Last weekend I started and finished a project which turned out easier than I expected. I want to make this as easy to follow for someone else, so I’ll try to explain my thought processes and planning along the way. All of the guides I’ve found so far are for very specific sized tables, so I will do my best to explain how I designed it and that way you can do the same.

It all began with a suggestion from my girlfriend (we’ll call her my ‘client’ so that I can apply some real-world examples) to build a table that our dining room has needed for awhile. It’s important to establish expectations with your client, so I pulled up a number of photos on Pinterest to make sure we agreed upon a direction for the design.  This included things like:

  • How thick of a table top? -At least 2 inches
  • Color of stain? -Golden / light brown
  • Finish? -Glossy
  • Pipe color? -Match the theme of the house (stainless steel or nickel)
  • Any other requests? -Keep the supports away from knees, skinnier pipe diameter than several of the examples on Pinterest.

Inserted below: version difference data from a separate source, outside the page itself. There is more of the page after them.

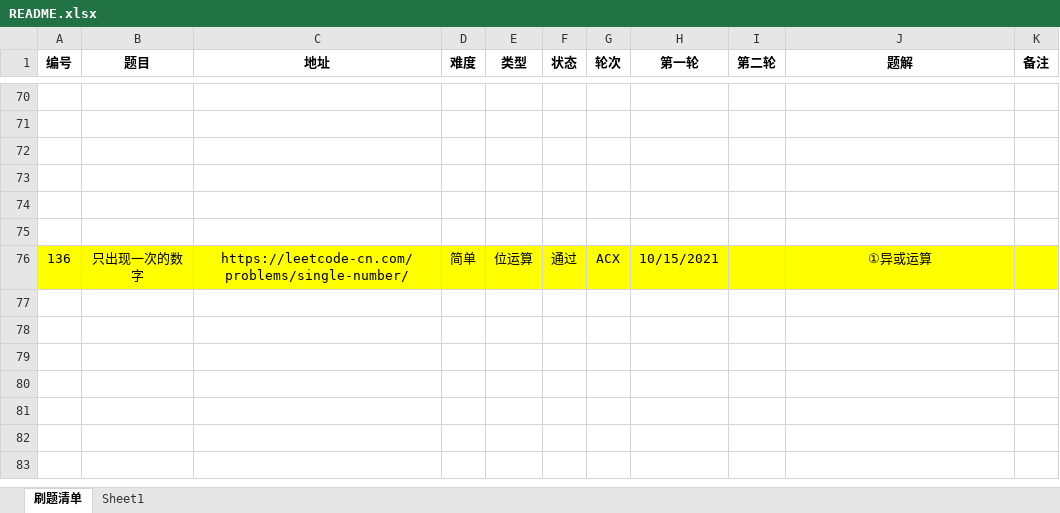
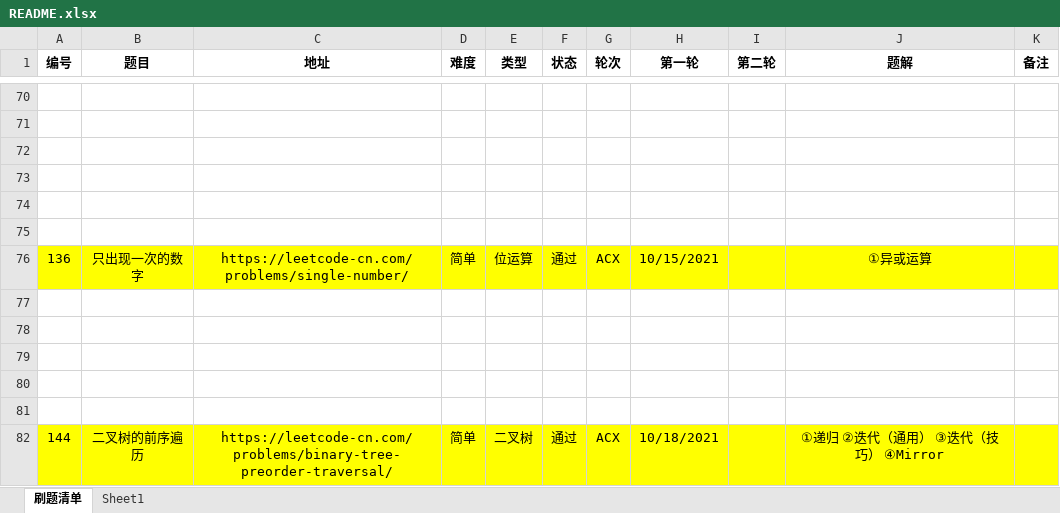
Before and after one commit to moonspiritacm/JAcm-Leetcode, an Excel workbook: README.xlsx, sheet 刷题清单, drawn as a sheet; only a part is shown, gaps mark what is left out; values as stored, in another font and other column widths than the file's, no borders; the diff names each change by its address in the sheet, - before the commit and + after, or states it on an @@ line.

Commit message:
Problem 0144 ACX

```diff
--- a/README.xlsx (sheet 刷题清单)
+++ b/README.xlsx (sheet 刷题清单)
+row 77: (empty)
+row 78: (empty)
+row 79: (empty)
+row 80: (empty)
+row 81: (empty)
+row 82: 144 | 二叉树的前序遍历 | https://leetcode-cn.com/problems/binary-tree-preorder-traversal/ | 简单 | 二叉树 | 通过 | ACX | 10/18/2021 |  | ①递归 ②迭代（通用） ③迭代（技巧） ④Mirror
```
Also changed, not shown: 5 other files.
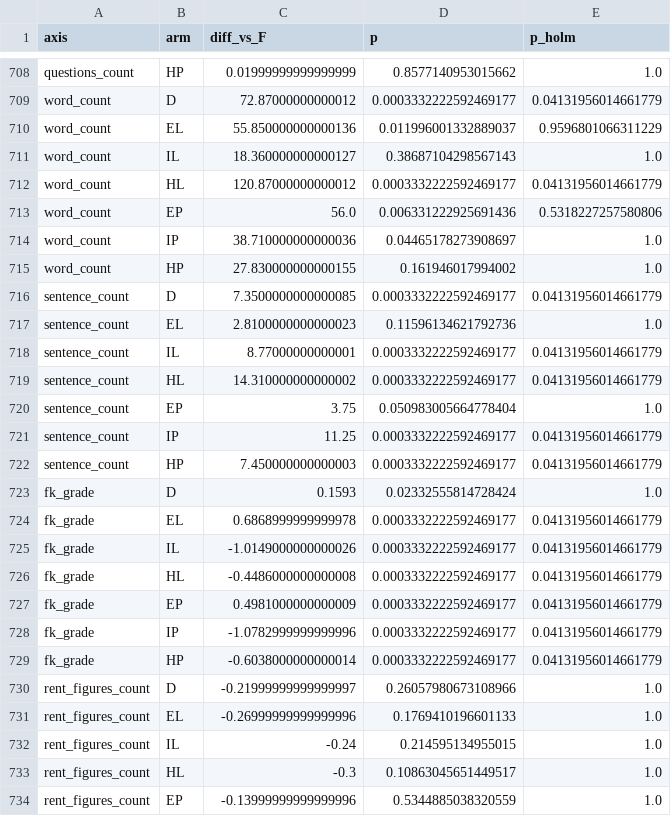
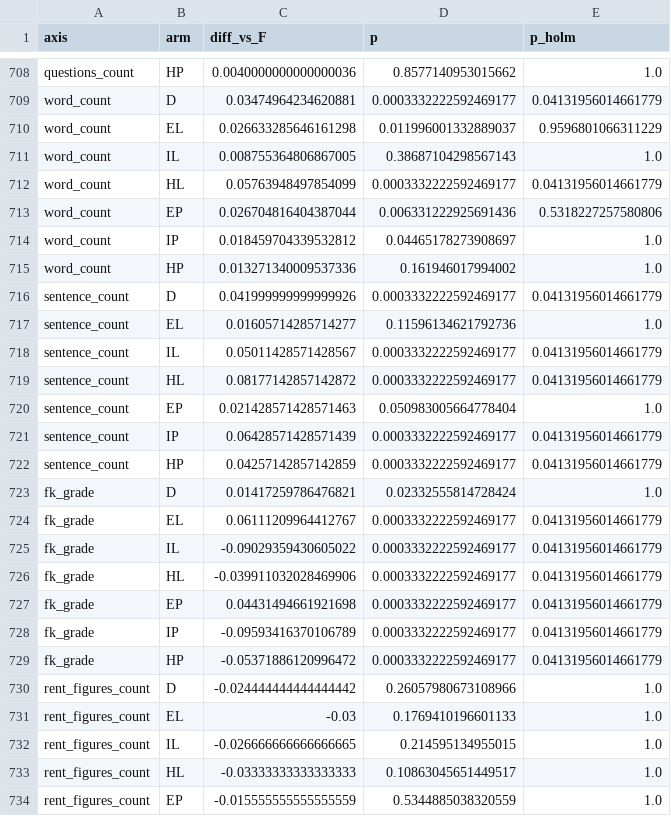
Before and after one commit to unrulyabstractions/queering-nlp-bias, a CSV file: steering/out/full/analysis/contrasts.csv, drawn as a sheet; only a part is shown, gaps mark what is left out; the diff covers the shown part only; the diff names each change by its address in the sheet, - before the commit and + after, or states it on an @@ line.

```diff
--- a/steering/out/full/analysis/contrasts.csv
+++ b/steering/out/full/analysis/contrasts.csv
-C708 (diff_vs_F): 0.01999999999999999
+C708 (diff_vs_F): 0.0040000000000000036
-C709 (diff_vs_F): 72.87000000000012
+C709 (diff_vs_F): 0.03474964234620881
-C710 (diff_vs_F): 55.850000000000136
+C710 (diff_vs_F): 0.026633285646161298
-C711 (diff_vs_F): 18.360000000000127
+C711 (diff_vs_F): 0.008755364806867005
-C712 (diff_vs_F): 120.87000000000012
+C712 (diff_vs_F): 0.05763948497854099
-C713 (diff_vs_F): 56.0
+C713 (diff_vs_F): 0.026704816404387044
-C714 (diff_vs_F): 38.710000000000036
+C714 (diff_vs_F): 0.018459704339532812
-C715 (diff_vs_F): 27.830000000000155
+C715 (diff_vs_F): 0.013271340009537336
-C716 (diff_vs_F): 7.3500000000000085
+C716 (diff_vs_F): 0.041999999999999926
-C717 (diff_vs_F): 2.8100000000000023
+C717 (diff_vs_F): 0.01605714285714277
-C718 (diff_vs_F): 8.77000000000001
+C718 (diff_vs_F): 0.05011428571428567
-C719 (diff_vs_F): 14.310000000000002
+C719 (diff_vs_F): 0.08177142857142872
-C720 (diff_vs_F): 3.75
+C720 (diff_vs_F): 0.021428571428571463
-C721 (diff_vs_F): 11.25
+C721 (diff_vs_F): 0.06428571428571439
-C722 (diff_vs_F): 7.450000000000003
+C722 (diff_vs_F): 0.04257142857142859
-C723 (diff_vs_F): 0.1593
+C723 (diff_vs_F): 0.01417259786476821
-C724 (diff_vs_F): 0.6868999999999978
+C724 (diff_vs_F): 0.06111209964412767
-C725 (diff_vs_F): -1.0149000000000026
+C725 (diff_vs_F): -0.09029359430605022
-C726 (diff_vs_F): -0.4486000000000008
+C726 (diff_vs_F): -0.039911032028469906
-C727 (diff_vs_F): 0.4981000000000009
+C727 (diff_vs_F): 0.04431494661921698
-C728 (diff_vs_F): -1.0782999999999996
+C728 (diff_vs_F): -0.09593416370106789
-C729 (diff_vs_F): -0.6038000000000014
+C729 (diff_vs_F): -0.05371886120996472
-C730 (diff_vs_F): -0.21999999999999997
+C730 (diff_vs_F): -0.024444444444444442
-C731 (diff_vs_F): -0.26999999999999996
+C731 (diff_vs_F): -0.03
-C732 (diff_vs_F): -0.24
+C732 (diff_vs_F): -0.026666666666666665
-C733 (diff_vs_F): -0.3
+C733 (diff_vs_F): -0.03333333333333333
-C734 (diff_vs_F): -0.13999999999999996
+C734 (diff_vs_F): -0.015555555555555559
```
Also changed, not shown: 155 edited cells elsewhere in this file, steering/out/full/analysis/summary.csv, 6 other files.
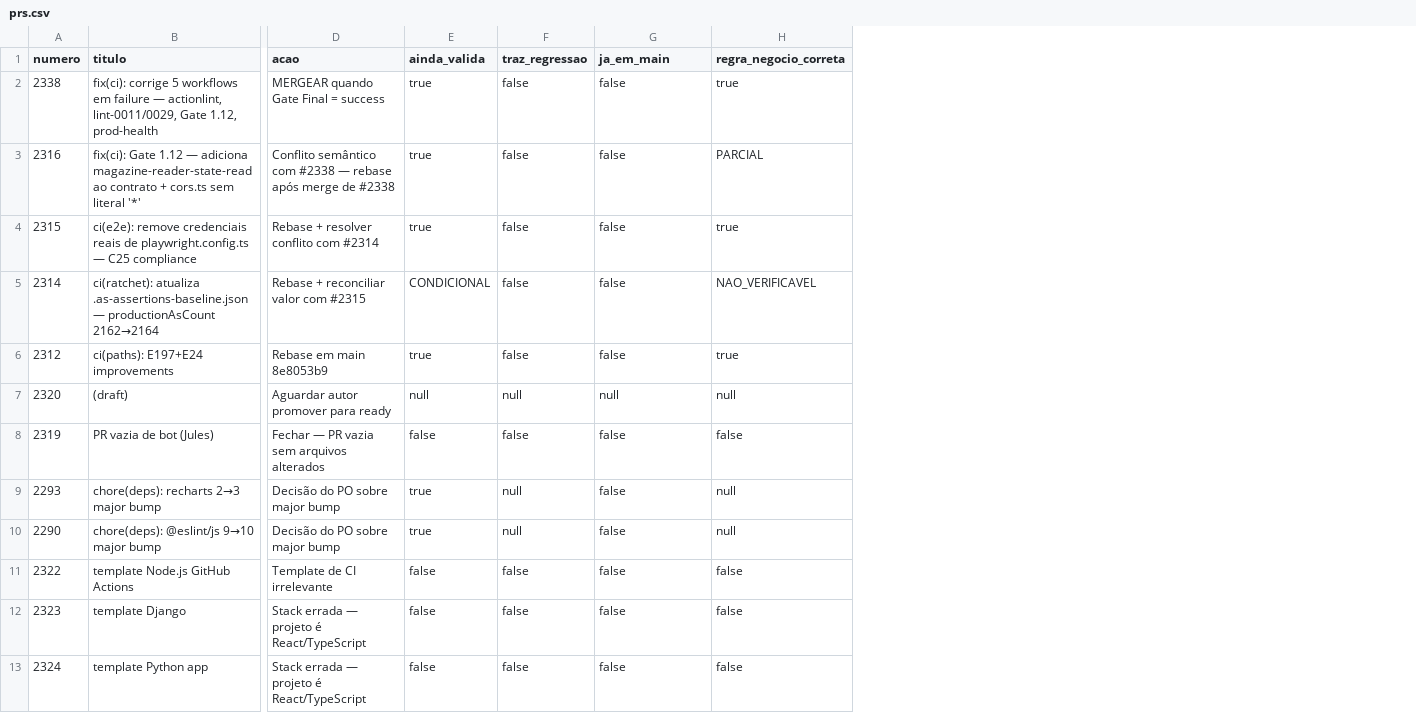
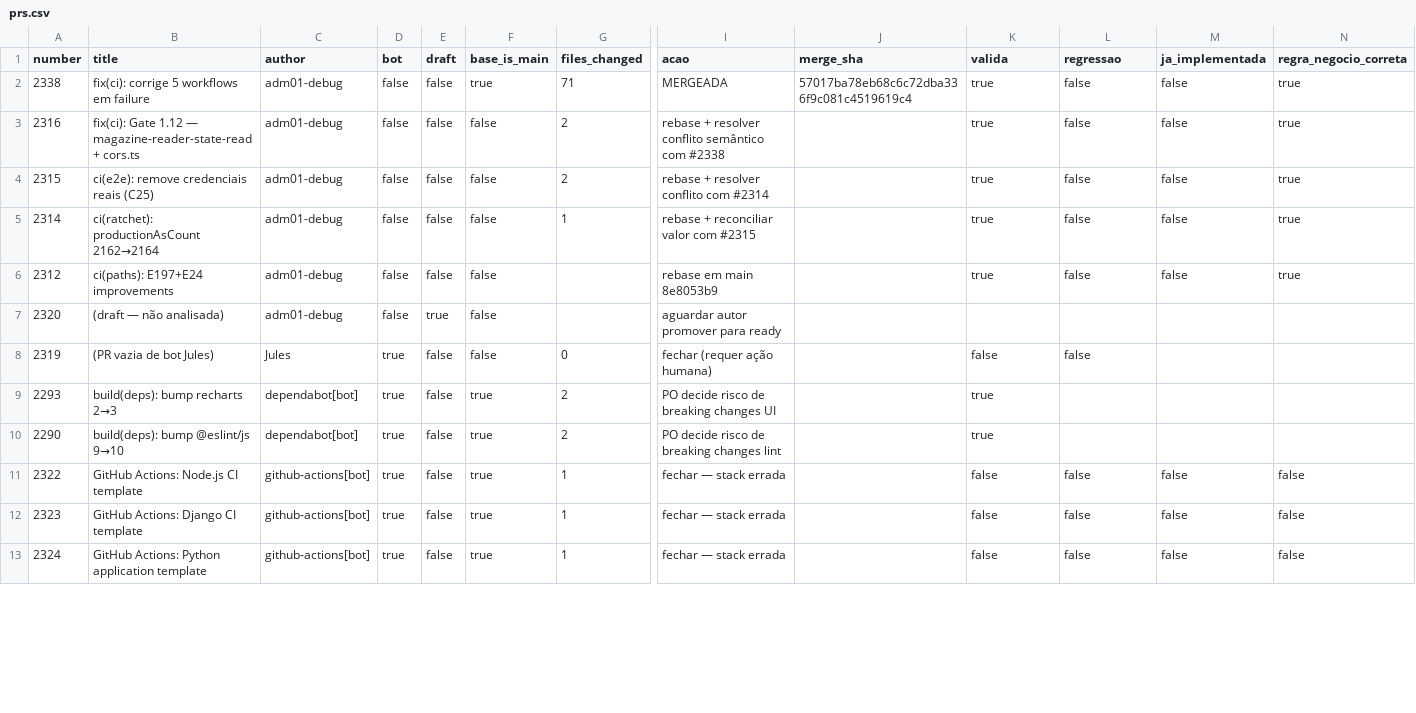
Before and after one commit to adm01-debug/Promo_Gifts_V4, a CSV file: analise-prs/prs.csv, drawn as a sheet; only a part is shown, gaps mark what is left out; removed rows and columns are numbered as before the commit, all else as after; the diff covers the shown part only; the diff names each change by its address in the sheet, - before the commit and + after, or states it on an @@ line.

```diff
--- a/analise-prs/prs.csv
+++ b/analise-prs/prs.csv
-column B (titulo), rows 2-13: fix(ci): corrige 5 workflows em failure — actionlint, lint-0011/0029, Gate 1.12, prod-health | fix(ci): Gate 1.12 — adiciona magazine-reader-state-read ao contrato + cors.ts sem literal '*' | ci(e2e): remove credenciais reais de playwright.config.ts — C25 compliance | ci(ratchet): atualiza .as-assertions-baseline.json — productionAsCount 2162→2164 | ci(paths): E197+E24 improvements | (draft) | PR vazia de bot (Jules) | chore(deps): recharts 2→3 major bump | chore(deps): @eslint/js 9→10 major bump | template Node.js GitHub Actions | template Django | template Python app
+column B (title), rows 2-13: fix(ci): corrige 5 workflows em failure | fix(ci): Gate 1.12 — magazine-reader-state-read + cors.ts | ci(e2e): remove credenciais reais (C25) | ci(ratchet): productionAsCount 2162→2164 | ci(paths): E197+E24 improvements | (draft — não analisada) | (PR vazia de bot Jules) | build(deps): bump recharts 2→3 | build(deps): bump @eslint/js 9→10 | GitHub Actions: Node.js CI template | GitHub Actions: Django CI template | GitHub Actions: Python application template
+column C (author), rows 2-13: adm01-debug | adm01-debug | adm01-debug | adm01-debug | adm01-debug | adm01-debug | Jules | dependabot[bot] | dependabot[bot] | github-actions[bot] | github-actions[bot] | github-actions[bot]
+column D (bot), rows 2-13: false | false | false | false | false | false | true | true | true | true | true | true
+column E (draft), rows 2-13: false | false | false | false | false | true | false | false | false | false | false | false
+column F (base_is_main), rows 2-13: true | false | false | false | false | false | false | true | true | true | true | true
+column G (files_changed), rows 2-13: 71 | 2 | 2 | 1 |  |  | 0 | 2 | 2 | 1 | 1 | 1
+column J (merge_sha), row 2: 57017ba78eb68c6c72dba336f9c081c4519619c4
-A1: numero
+A1: number
-K1: ainda_valida
+K1: valida
-L1: traz_regressao
+L1: regressao
-M1: ja_em_main
+M1: ja_implementada
-I2 (acao): MERGEAR quando Gate Final = success
+I2 (acao): MERGEADA
-I3 (acao): Conflito semântico com #2338 — rebase após merge de #2338
+I3 (acao): rebase + resolver conflito semântico com #2338
-N3 (regra_negocio_correta): PARCIAL
+N3 (regra_negocio_correta): true
-I4 (acao): Rebase + resolver conflito com #2314
+I4 (acao): rebase + resolver conflito com #2314
-I5 (acao): Rebase + reconciliar valor com #2315
+I5 (acao): rebase + reconciliar valor com #2315
-K5 (valida): CONDICIONAL
+K5 (valida): true
-N5 (regra_negocio_correta): NAO_VERIFICAVEL
+N5 (regra_negocio_correta): true
-I6 (acao): Rebase em main 8e8053b9
+I6 (acao): rebase em main 8e8053b9
-I7 (acao): Aguardar autor promover para ready
+I7 (acao): aguardar autor promover para ready
-K7 (valida): null
+K7 (valida): (empty)
-L7 (regressao): null
+L7 (regressao): (empty)
-M7 (ja_implementada): null
+M7 (ja_implementada): (empty)
-N7 (regra_negocio_correta): null
+N7 (regra_negocio_correta): (empty)
-I8 (acao): Fechar — PR vazia sem arquivos alterados
+I8 (acao): fechar (requer ação humana)
-M8:M10 (ja_implementada): false
+M8:M10 (ja_implementada): (empty)
-N8 (regra_negocio_correta): false
+N8 (regra_negocio_correta): (empty)
-I9 (acao): Decisão do PO sobre major bump
+I9 (acao): PO decide risco de breaking changes UI
-L9:L10 (regressao): null
+L9:L10 (regressao): (empty)
-N9:N10 (regra_negocio_correta): null
+N9:N10 (regra_negocio_correta): (empty)
-I10 (acao): Decisão do PO sobre major bump
+I10 (acao): PO decide risco de breaking changes lint
-I11 (acao): Template de CI irrelevante
+I11 (acao): fechar — stack errada
-I12:I13 (acao): Stack errada — projeto é React/TypeScript
+I12:I13 (acao): fechar — stack errada
```
Also changed, not shown: 13 edited cells elsewhere in this file, 2 other files.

Our dining room is quite small, which was the main constraint I had to work around. Instead of eye-balling it, I taped out a spot for the table on the floor with masking tape, and then arranged chairs as if the tape outline was an actual table. From there, we adjusted the dimensions of the table before designing the dimensions of the frame. The size that felt ‘right’ was roughly 60”L x 30”W. Another way to do it is to map out the room’s dimensions and plot out the size of the table to see what looks good.

Condo layout with table



Design the Table Top

From the client’s specs, a thicker table would need to be made up of a few planks, and a 30” wide table would require either three 2”x10” boards or four 2”x8” boards. After doing the math, 2” x 8” x 10 foot boards would accomplish this with the least amount of waste, so that is what I went with. For your design, calculate the number of board feet (length x number of slats that equate to your table width) and find the configuration that works best.

Design the Table Frame

Risers – The standard table height is 29-31”, and I knew the other constraints already (60”L and 30”W). As you can see from my sketches, the pipe frame is made up of four ‘risers’ which connect the middle support and feet to the table top. To determine the length of those risers, start with the total height of the table and work your way backwards. Take the height of the table (30”), subtract the thickness of the board (a 2”x8” board actually has a depth of roughly 1 1/2”), less the pipe flange height (1/2”), less the height of the pipe tee (2”), less the height of the pipe nipple (1.5”) and cap (1”) for a final total of 23 1/2”. You’ll want to adjust this if your table design is different or uses a non-standard height, but the same concepts can be applied. I found the dimensions of each part I was using on a major home improvement site, so it’s possible to incorporate other pieces for a more complex design.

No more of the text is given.